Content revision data
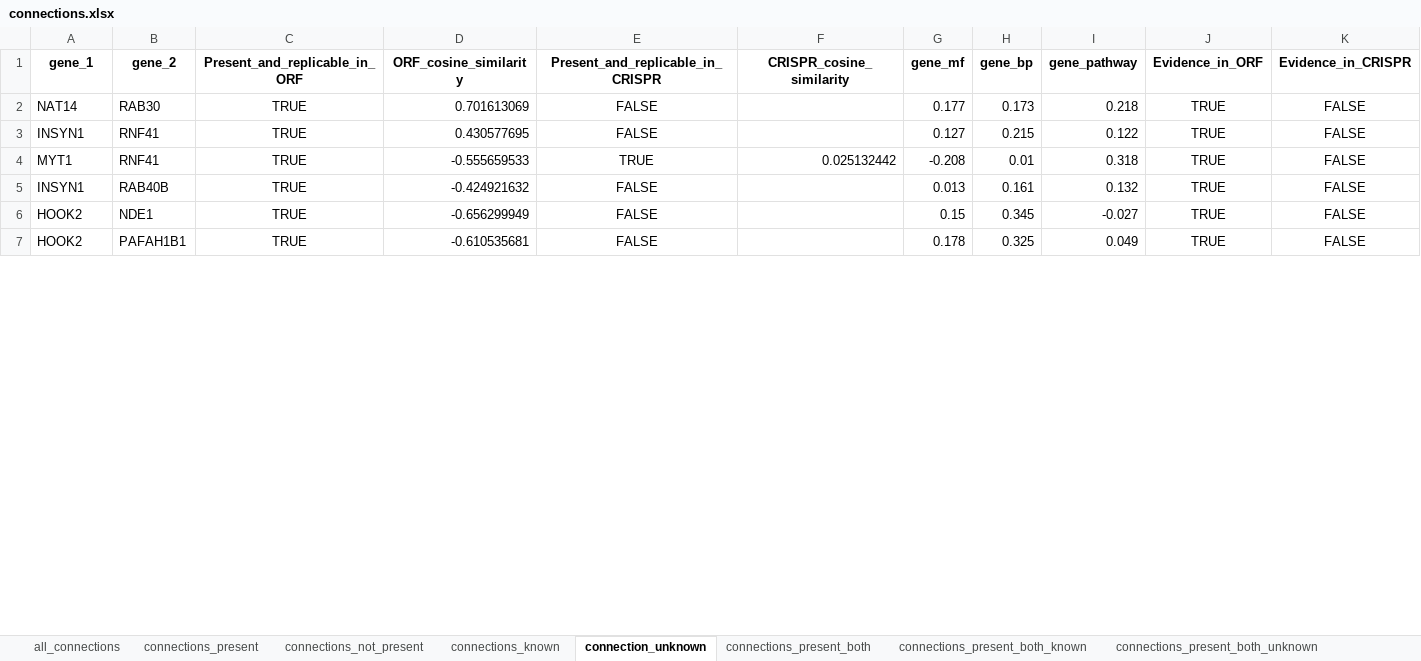
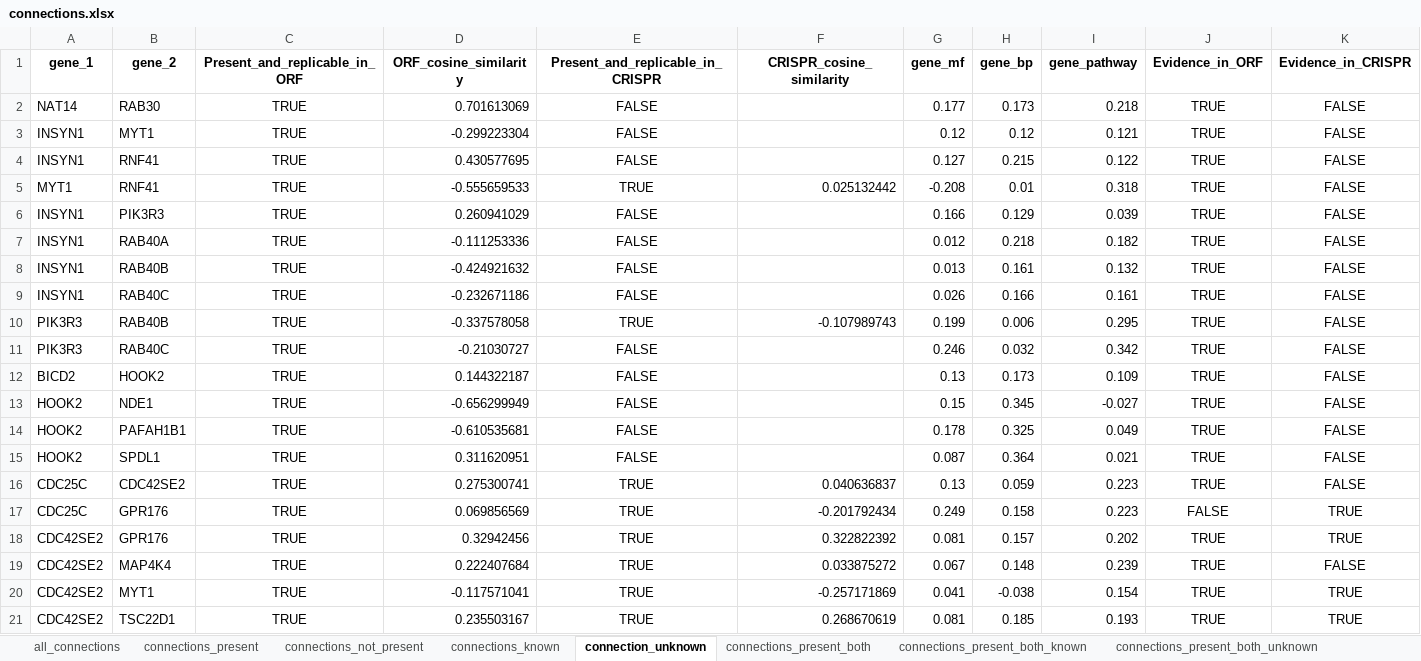
Before and after one commit to jump-cellpainting/2024_Chandrasekaran_Morphmap, an Excel workbook: 07.compute-cosine-similarities/output/connections.xlsx, sheet connection_unknown, drawn as a sheet; only a part is shown; values as stored, in another font and other column widths than the file's, no borders; rows hold the shown columns only; the diff covers the shown part only; the diff names each change by its address in the sheet, - before the commit and + after, or states it on an @@ line.

```diff
--- a/07.compute-cosine-similarities/output/connections.xlsx (sheet connection_unknown)
+++ b/07.compute-cosine-similarities/output/connections.xlsx (sheet connection_unknown)
+row 3: INSYN1 | MYT1 | TRUE | -0.299223304 | FALSE |  | 0.12 | 0.12 | 0.121 | TRUE | FALSE
+row 6: INSYN1 | PIK3R3 | TRUE | 0.260941029 | FALSE |  | 0.166 | 0.129 | 0.039 | TRUE | FALSE
+row 7: INSYN1 | RAB40A | TRUE | -0.111253336 | FALSE |  | 0.012 | 0.218 | 0.182 | TRUE | FALSE
+row 9: INSYN1 | RAB40C | TRUE | -0.232671186 | FALSE |  | 0.026 | 0.166 | 0.161 | TRUE | FALSE
+row 10: PIK3R3 | RAB40B | TRUE | -0.337578058 | TRUE | -0.107989743 | 0.199 | 0.006 | 0.295 | TRUE | FALSE
+row 11: PIK3R3 | RAB40C | TRUE | -0.21030727 | FALSE |  | 0.246 | 0.032 | 0.342 | TRUE | FALSE
+row 12: BICD2 | HOOK2 | TRUE | 0.144322187 | FALSE |  | 0.13 | 0.173 | 0.109 | TRUE | FALSE
+row 15: HOOK2 | SPDL1 | TRUE | 0.311620951 | FALSE |  | 0.087 | 0.364 | 0.021 | TRUE | FALSE
+row 16: CDC25C | CDC42SE2 | TRUE | 0.275300741 | TRUE | 0.040636837 | 0.13 | 0.059 | 0.223 | TRUE | FALSE
+row 17: CDC25C | GPR176 | TRUE | 0.069856569 | TRUE | -0.201792434 | 0.249 | 0.158 | 0.223 | FALSE | TRUE
+row 18: CDC42SE2 | GPR176 | TRUE | 0.32942456 | TRUE | 0.322822392 | 0.081 | 0.157 | 0.202 | TRUE | TRUE
+row 19: CDC42SE2 | MAP4K4 | TRUE | 0.222407684 | TRUE | 0.033875272 | 0.067 | 0.148 | 0.239 | TRUE | FALSE
+row 20: CDC42SE2 | MYT1 | TRUE | -0.117571041 | TRUE | -0.257171869 | 0.041 | -0.038 | 0.154 | TRUE | TRUE
+row 21: CDC42SE2 | TSC22D1 | TRUE | 0.235503167 | TRUE | 0.268670619 | 0.081 | 0.185 | 0.193 | TRUE | TRUE
```
Also changed, not shown: 8 added rows and 1 edited cell elsewhere in this sheet, sheet connections_present, sheet connections_not_present, sheet connections_known, sheet connections_present_both, sheet connections_present_both_known, sheet all_connections, 1 more sheet, 41 other files.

**What is needed**
Find and copy each line above holding "shown".

**Your response**
Before and after one commit to jump-cellpainting/2024_Chandrasekaran_Morphmap, an Excel workbook: 07.compute-cosine-similarities/output/connections.xlsx, sheet connection_unknown, drawn as a sheet; only a part is shown; values as stored, in another font and other column widths than the file's, no borders; rows hold the shown columns only; the diff covers the shown part only; the diff names each change by its address in the sheet, - before the commit and + after, or states it on an @@ line.
Also changed, not shown: 8 added rows and 1 edited cell elsewhere in this sheet, sheet connections_present, sheet connections_not_present, sheet connections_known, sheet connections_present_both, sheet connections_present_both_known, sheet all_connections, 1 more sheet, 41 other files.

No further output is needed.